_How to complete this task_
Wherever the string "html" occurs in a line of these records, report that line.

[Opening Data listing section]

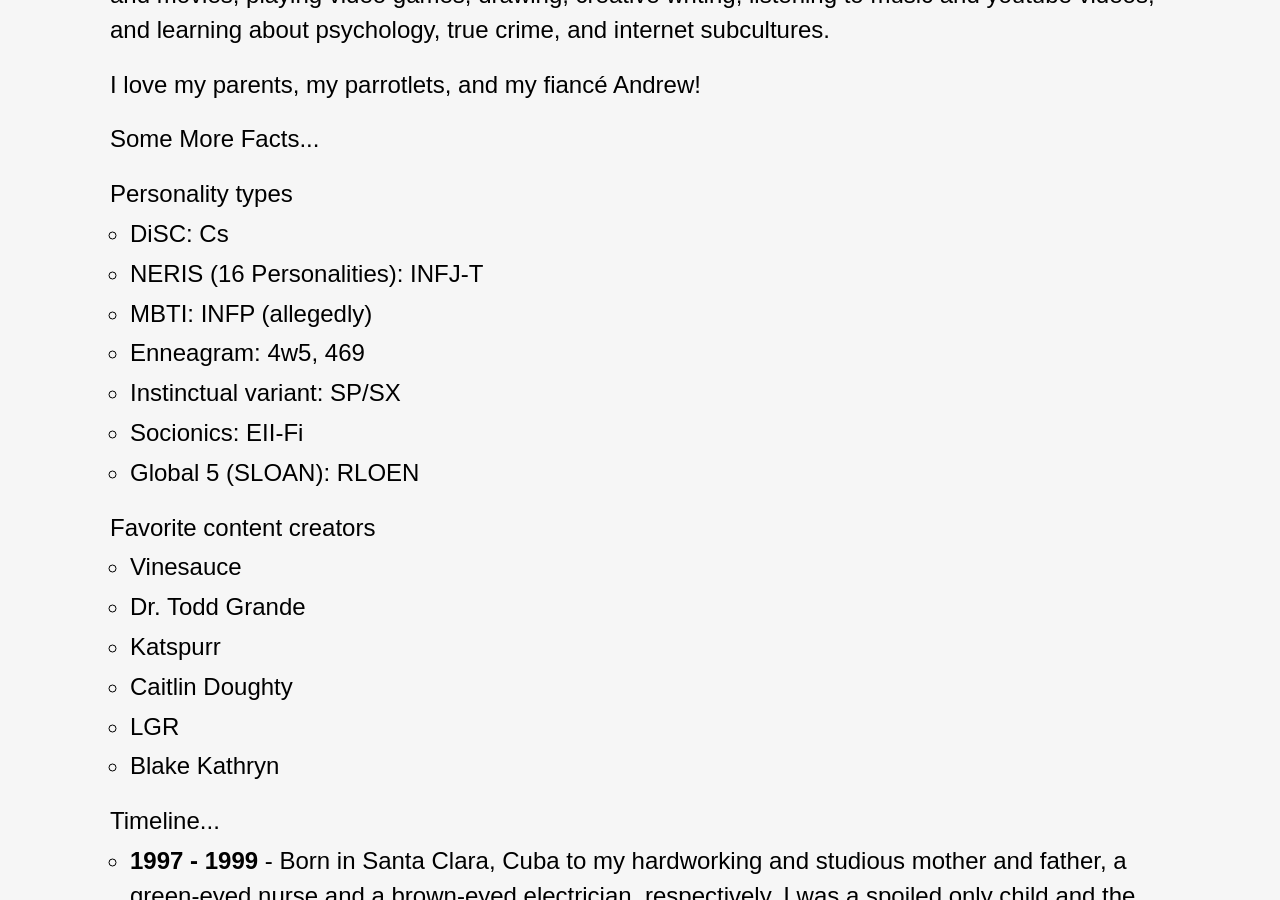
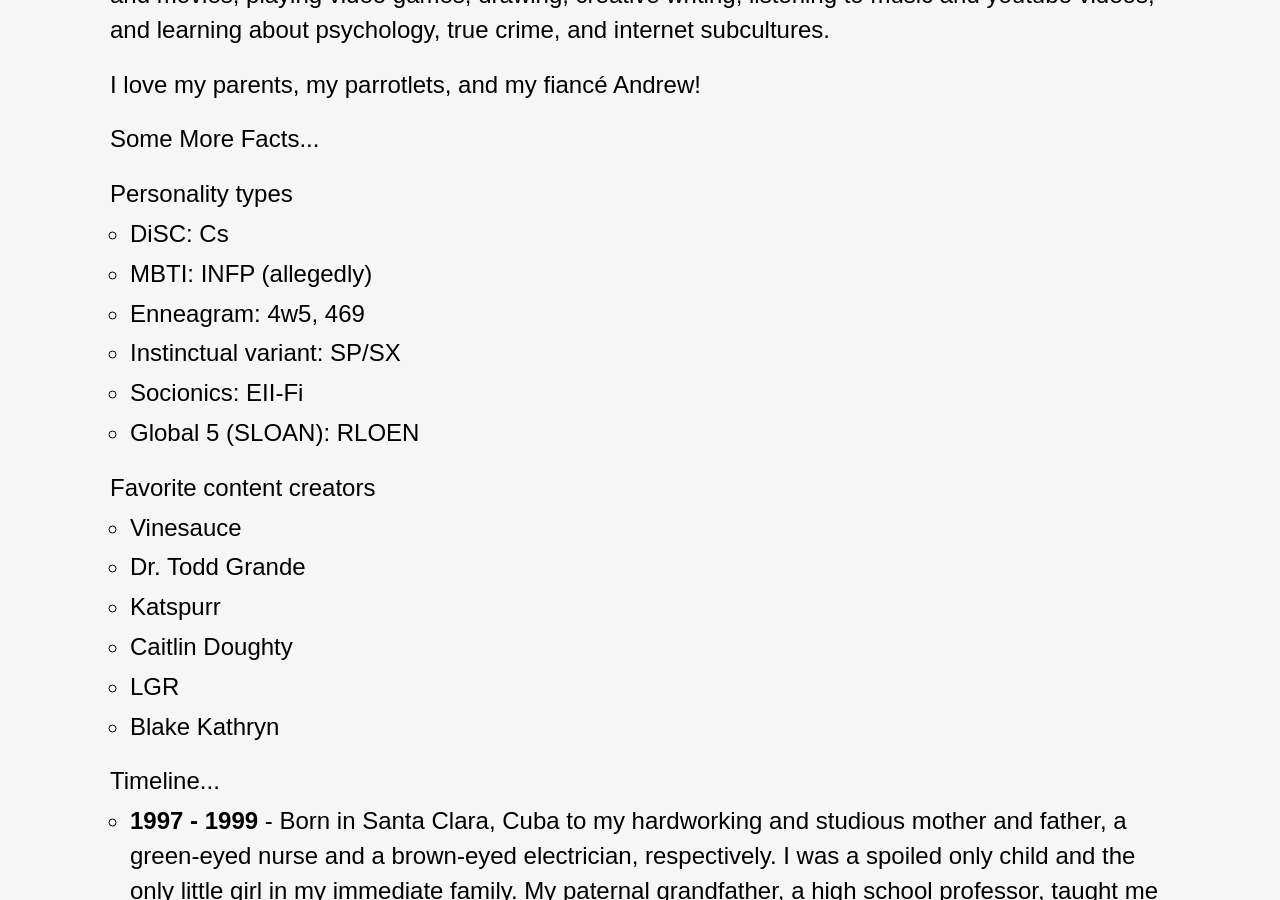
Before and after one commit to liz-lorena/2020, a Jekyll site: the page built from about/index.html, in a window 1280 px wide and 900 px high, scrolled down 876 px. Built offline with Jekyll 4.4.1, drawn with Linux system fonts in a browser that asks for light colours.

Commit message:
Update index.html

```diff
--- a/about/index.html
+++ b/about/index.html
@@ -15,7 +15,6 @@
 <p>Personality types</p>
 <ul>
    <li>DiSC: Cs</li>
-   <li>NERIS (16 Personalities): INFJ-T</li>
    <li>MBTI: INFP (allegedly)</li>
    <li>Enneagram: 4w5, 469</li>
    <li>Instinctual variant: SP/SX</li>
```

[Closing Data listing section]

_Written answer_
Before and after one commit to liz-lorena/2020, a Jekyll site: the page built from about/index.html, in a window 1280 px wide and 900 px high, scrolled down 876 px. Built offline with Jekyll 4.4.1, drawn with Linux system fonts in a browser that asks for light colours.
Update index.html
--- a/about/index.html
+++ b/about/index.html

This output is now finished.